Although the United States appears to have pursued an inconsistent policy toward Mexico, in fact it was the pattern for the U.S. Every victorious faction between 1910 and 1919 enjoyed the sympathy, and in most cases the direct support of U.S. authorities in its struggle for power. In each case, the administration in Washington soon turned on its new friends with the same vehemence it had initially expressed in supporting them. The U.S. turned against the regimes it helped install when they began pursuing policies counter to U.S. diplomatic and business interests.
Wikipedia, United States involvement in the Mexican Revolution
Today is Revolution Day in Mexico.
The Mexican Revolution brought the overthrow of Army general Porfirio Diaz after 35 years as president of Mexico (1876-1911). It was a long conflict, lasting almost a decade, and was accompanied by the usual death and destruction. In the end, the government of Mexico was transformed into a system not unlike that of the US: a central government that shares sovereignty with the governments of the 31 individual Mexican states, and the federal government organized as three branches, the executive, legislative, and judicial.
Today is also the day we're heading home, back to cool, grey Vancouver Island.
It's always good to go home after being away, back to our beautiful house, my espresso machine, Lucy the dog, our friends. But it's been a good trip, fun, educational and photogenic.
Despite spending most of my life in border states, my only prior visit to Mexico wasn't much of a visit, it was wading across the Rio Grande near the mouth of Santa Elena canyon, in Big Bend Nat'l Park.
So until now my impressions of Mexico have been received second hand, and second hand isn't enough to get a taste of the art, food, architecture, and people.

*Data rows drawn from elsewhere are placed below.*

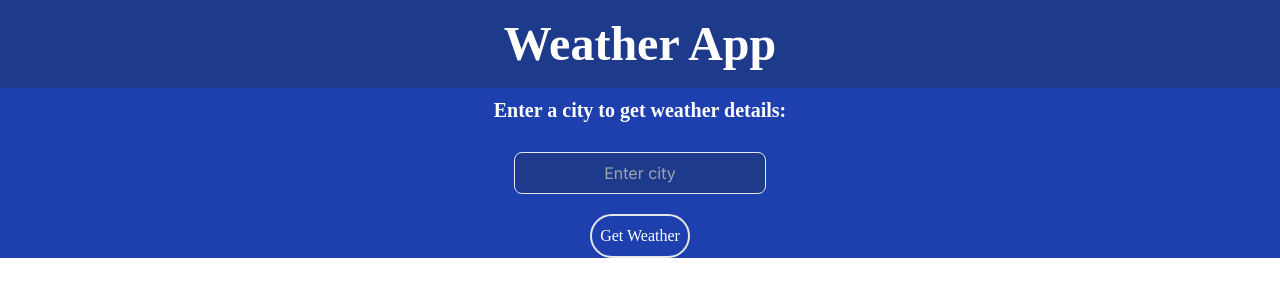
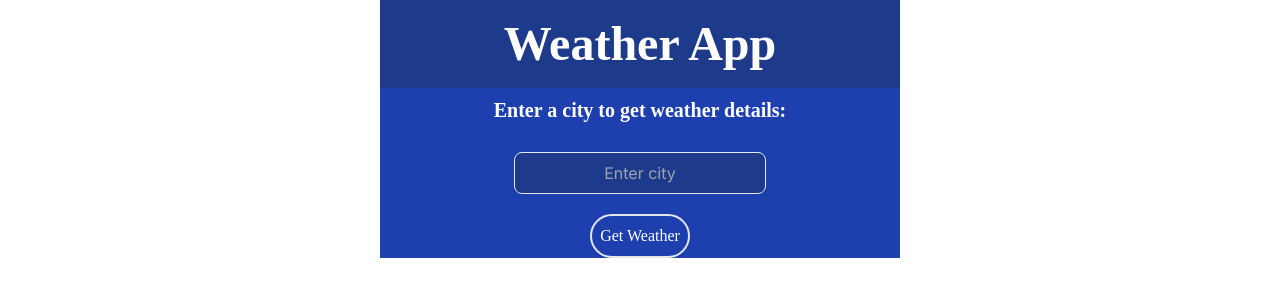
Before and after one commit to joelclaudius/weather-app, a React (Create React App) app: page / in a window 1280 px wide. Shown: the top 300 px of the page. Built offline with nearby package versions, Linux system fonts and the light colour scheme.

Commit message:
Adding components

```diff
--- a/src/App.js
+++ b/src/App.js
@@ -4,7 +4,7 @@ import Weather from "./Weather";
 function App() {
   return (
     <div>
-      <header>
+      <header className="lg:px-[380px] lg:rounded-lg">
         <div className="flex items-center justify-center bg-blue-900 py-5">
           <h1 className="text-5xl font-display font-extrabold text-white">
             Weather App
--- a/src/Weather.js
+++ b/src/Weather.js
@@ -140,7 +140,7 @@ const Weather = () => {
                   </button>
                 </div>
               </div>
-              <div className="grid grid-cols-1 gap-0 h-auto w-auto overflow-scroll">
+              <div className="grid grid-cols-1 gap-0 h-auto w-auto overflow-scroll sm:grid-cols-2 md:grid-cols-4 sm:gap-5 md:gap-5 m-auto">
                 {weatherData &&
                   weatherData.properties.periods.map((period, index) => (
                     <div key={index} className="shadow-xl rounded-lg border-2">
```
Also changed, not shown: 11 other files (tests, documents, lock files or other folders).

The people are the best part of Mexico, they are warm, friendly, and polite.
Travel expands your head and now my vision of Mexico is a lot bigger and better. Ahora es muy positivo.